Considering the existential nature of the water and power problems faced by Pakistan — problems that can only escalate if not managed effectively — it has taken far too long to get to grips with them. Once again it is the apex court that has kick-started a process in which it would not normally be involved — with dams not being under the judicial purview in normal times — and the government has now ordered the immediate construction of the Diamer-Bhasha and Mohmand dams with work to start in the current fiscal.
It ought not to have needed a strategically-aimed judicial boot to move things along. The news came in a briefing by the Water and Power Development Authority to Prime Minister Mulk, and it was illuminating in other respects — there are several projects at the ‘ready for construction’ point, including the 1,410MW Tarbela 5th Extension, the 2,160MW-Stage II of Dasu, the 7,100MW Bunji and the Stage II of multipurpose Kurram Tangi Dam. These are very significant power and water resources that have seemingly been idling along in the slow lane for whatever reason and which if urgent work was carried out could be working in (relatively) short order.
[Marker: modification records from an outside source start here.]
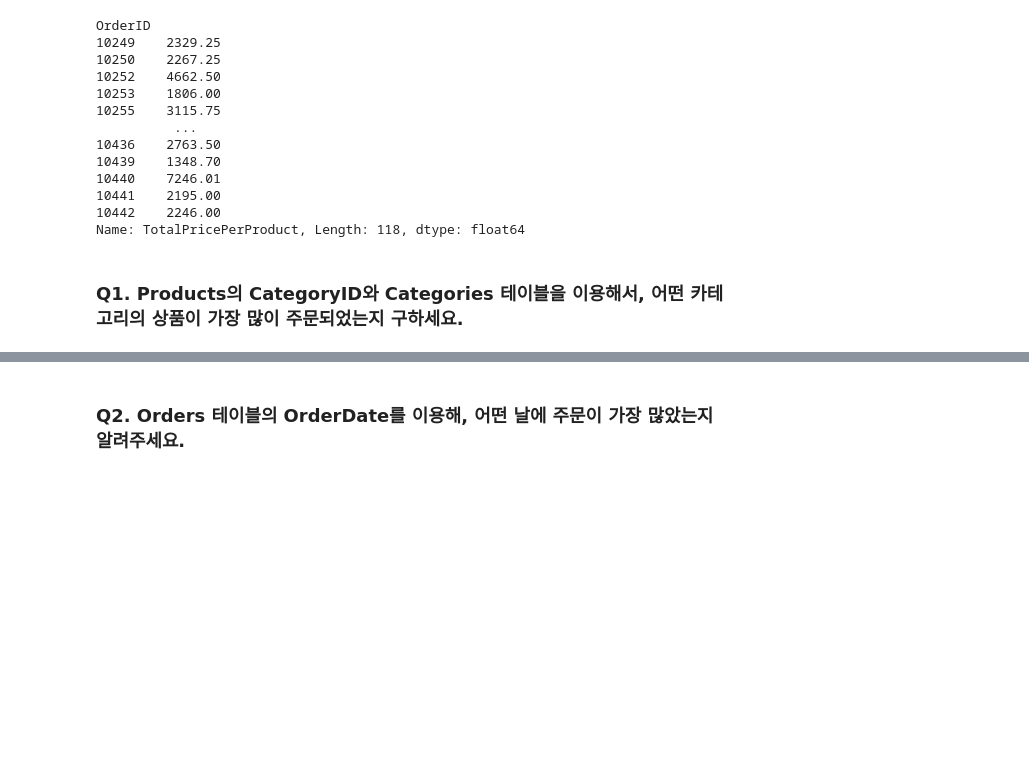
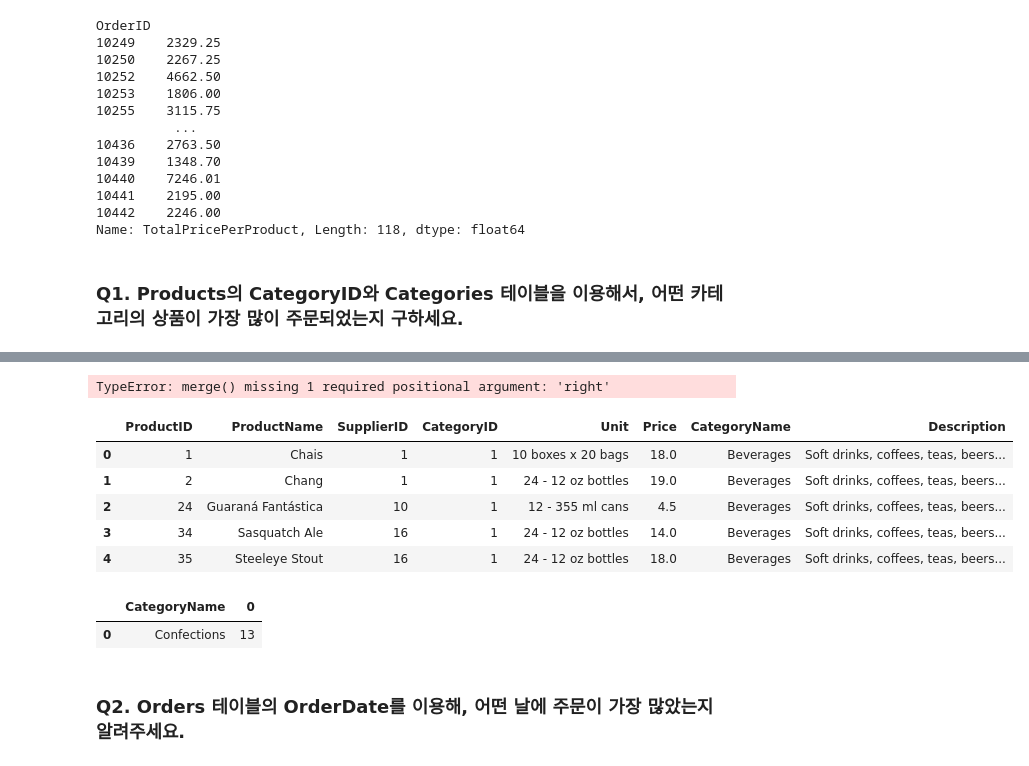
Before and after one commit to canary4651/TIL, a Jupyter notebook: jupyter/SQL & Pandas INNER JOIN.ipynb, the cells around one changed output, grey strips where cells are left out. Drawn from its saved outputs; the diff is of its cells as text; code cells hidden in the pictures; blank space fills up the shorter version.

```diff
--- a/jupyter/SQL & Pandas INNER JOIN.ipynb
+++ b/jupyter/SQL & Pandas INNER JOIN.ipynb
@@ -308,0 +325,15 @@ Name: TotalPricePerProduct, Length: 118, dtype: float64
+# %%
+# 풀이
+products1 = products.merge(categories, how='inner', on ='CategoryID')
+products1.merge()
+# %% [output]
+TypeError: merge() missing 1 required positional argument: 'right'
+# %%
+products1.head()
+# %% [output]
+|  | ProductID | ProductName | SupplierID | CategoryID | Unit | Price | CategoryName | Description |
+| 0 | 1 | Chais | 1 | 1 | 10 boxes x 20 bags | 18.0 | Beverages | Soft drinks, coffees, teas, beers... |
+| 1 | 2 | Chang | 1 | 1 | 24 - 12 oz bottles | 19.0 | Beverages | Soft drinks, coffees, teas, beers... |
+| 2 | 24 | Guaraná Fantástica | 10 | 1 | 12 - 355 ml cans | 4.5 | Beverages | Soft drinks, coffees, teas, beers... |
+| 3 | 34 | Sasquatch Ale | 16 | 1 | 24 - 12 oz bottles | 14.0 | Beverages | Soft drinks, coffees, teas, beers... |
+| 4 | 35 | Steeleye Stout | 16 | 1 | 24 - 12 oz bottles | 18.0 | Beverages | Soft drinks, coffees, teas, beers... |
@@ -309,2 +343,7 @@ Name: TotalPricePerProduct, Length: 118, dtype: float64
+# %%
+product_max_name.reset_index().head(1)
+# %% [output]
+|  | CategoryName | 0 |
+| 0 | Confections | 13 |
 # %% [markdown]
 ### Q2. Orders 테이블의 OrderDate를 이용해, 어떤 날에 주문이 가장 많았는지 알려주세요.
```
Also changed, not shown: parts of 9 cells of this notebook, 3 other files.
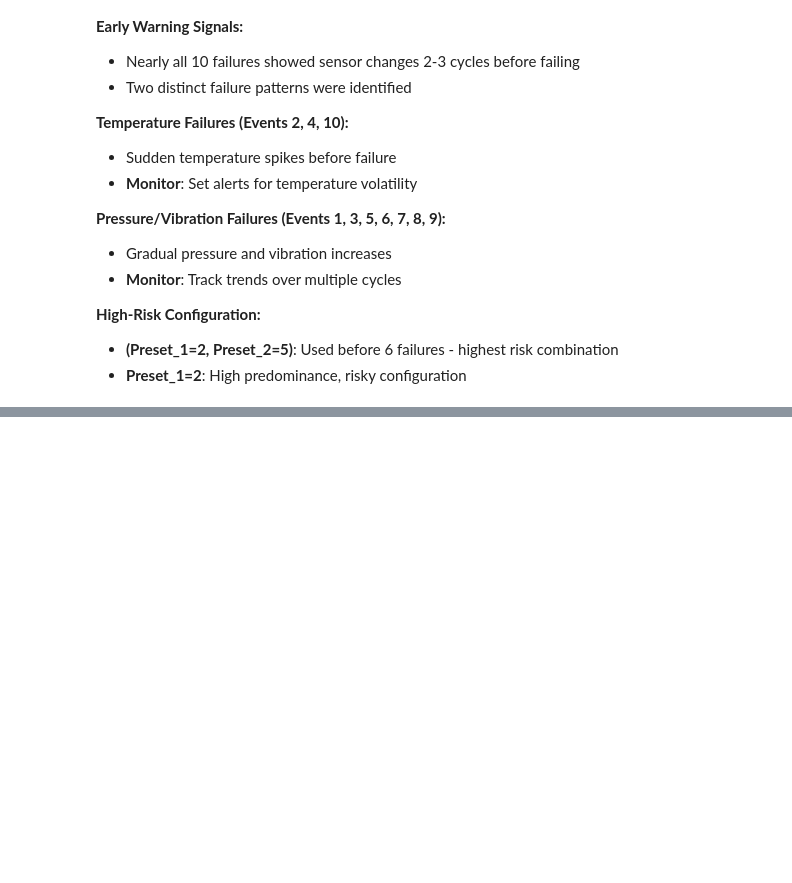
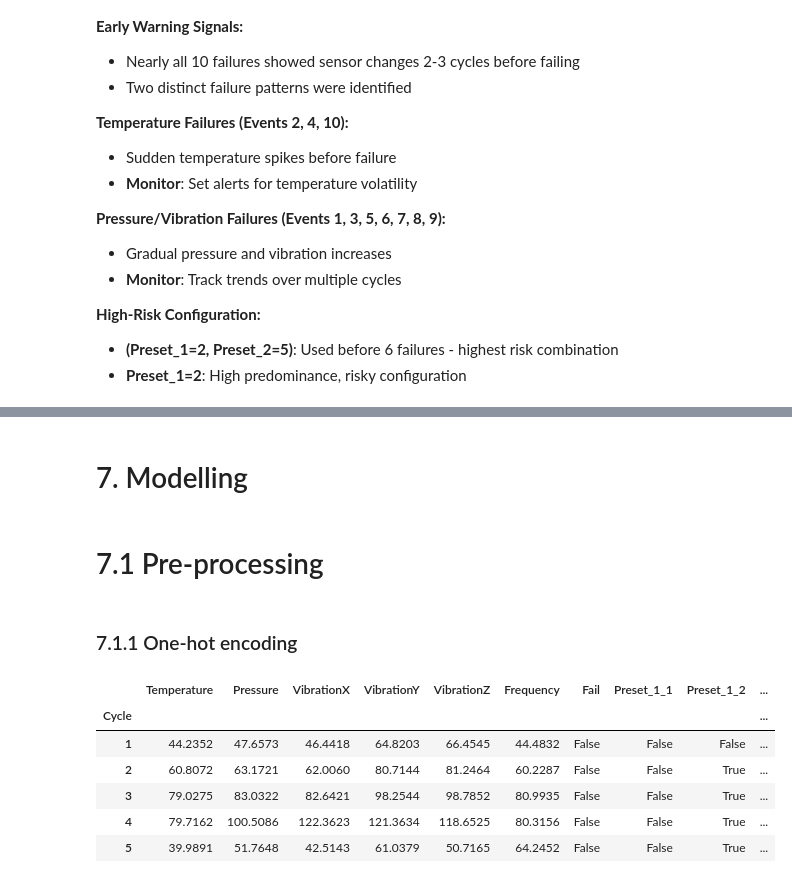
Before and after one commit to jackson-simionato/fpso-equipment-monitoring, a Jupyter notebook: notebooks/01_eda_exploration.ipynb, the cells around one changed output, grey strips where cells are left out. Cells and saved outputs as stored; diff of their text form; code cells hidden in the pictures; blank space fills up the shorter version.

Commit message:
initiate modelling, add baseline models results

```diff
--- a/notebooks/01_eda_exploration.ipynb
+++ b/notebooks/01_eda_exploration.ipynb
@@ -1590,0 +1568,2 @@ This exploratory data analysis revealed key insights into equipment failures and
+# %% [markdown]
+# 7. Modelling
@@ -1590,0 +1572,56 @@ This exploratory data analysis revealed key insights into equipment failures and
+# %% [markdown]
+# 7.1 Pre-processing
+# %% [markdown]
+### 7.1.1 One-hot encoding
+# %%
+def one_hot_encode_column(df: pd.DataFrame, column: str, prefix: str = None, drop_original: bool = True) -> pd.DataFrame:
+    """
+    Applies one-hot encoding to a single column in the DataFrame.
+
+    Args:
+        df (pd.DataFrame): The input DataFrame.
+        column (str): The name of the column to encode.
+        prefix (str, optional): Prefix for new columns. Defaults to column name.
+        drop_original (bool): Whether to drop the original column. Defaults to True.
+
+    Returns:
+        pd.DataFrame: DataFrame with one-hot encoded columns.
+    """
+    if prefix is None:
+        prefix = column
+
+    dummies = pd.get_dummies(df[column], prefix=prefix)
+
+    df_encoded = pd.concat([df, dummies], axis=1)
+
+    if drop_original:
+        df_encoded = df_encoded.drop(columns=[column])
+
+    return df_encoded
+
+def map_bool_to_int(df: pd.DataFrame, column: str) -> pd.DataFrame:
+    """
+    Maps boolean values in the specified column to integers: True → 1, False → 0.
+
+    Args:
+        df (pd.DataFrame): The input DataFrame.
+        column (str): The name of the column to convert.
+
+    Returns:
+        pd.DataFrame: Updated DataFrame with the column converted to integers.
+    """
+    df[column] = df[column].astype(int)
+    return df
+# %%
+# Applying one-hot encoding to 'Preset_1' and 'Preset_2' columns
+df_encoded = one_hot_encode_column(df, 'Preset_1')
+df_encoded = one_hot_encode_column(df_encoded, 'Preset_2')
+display(df_encoded.head())
+# %% [output]
+|  | Temperature | Pressure | VibrationX | VibrationY | VibrationZ | Frequency | Fail | Preset_1_1 | Preset_1_2 | ... |
+| Cycle |  |  |  |  |  |  |  |  |  | ... |
+| 1 | 44.2352 | 47.6573 | 46.4418 | 64.8203 | 66.4545 | 44.4832 | False | False | False | ... |
+| 2 | 60.8072 | 63.1721 | 62.0060 | 80.7144 | 81.2464 | 60.2287 | False | False | True | ... |
+| 3 | 79.0275 | 83.0322 | 82.6421 | 98.2544 | 98.7852 | 80.9935 | False | False | True | ... |
+| 4 | 79.7162 | 100.5086 | 122.3623 | 121.3634 | 118.6525 | 80.3156 | False | False | True | ... |
+| 5 | 39.9891 | 51.7648 | 42.5143 | 61.0379 | 50.7165 | 64.2452 | False | False | True | ... |
```
Also changed, not shown: parts of 15 cells of this notebook.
As things stand the country is bedevilled by power outages of varying duration giving the lie to the outgoing government’s claim to have brought power cuts to an end. It is painfully obvious that this is not so, and whatever additional power is being generated is being put into a system that has suffered years of neglect and underinvestment, and promptly trips to save damage every time additional load is placed on it. Simply increasing generation and storage capacity is going to take the country nowhere unless there is a parallel development of the system of distribution — to say nothing of the rampant and largely unchecked theft of power which needs a ruthless hand on the brakes. Pakistan does not have to have an energy or water crisis, and the fact that it does is rooted in planning and development failures decades old. It is fixable. Whether there is the political will or capacity to do so is quite another matter.
Published in The Express Tribune, July 11th, 2018.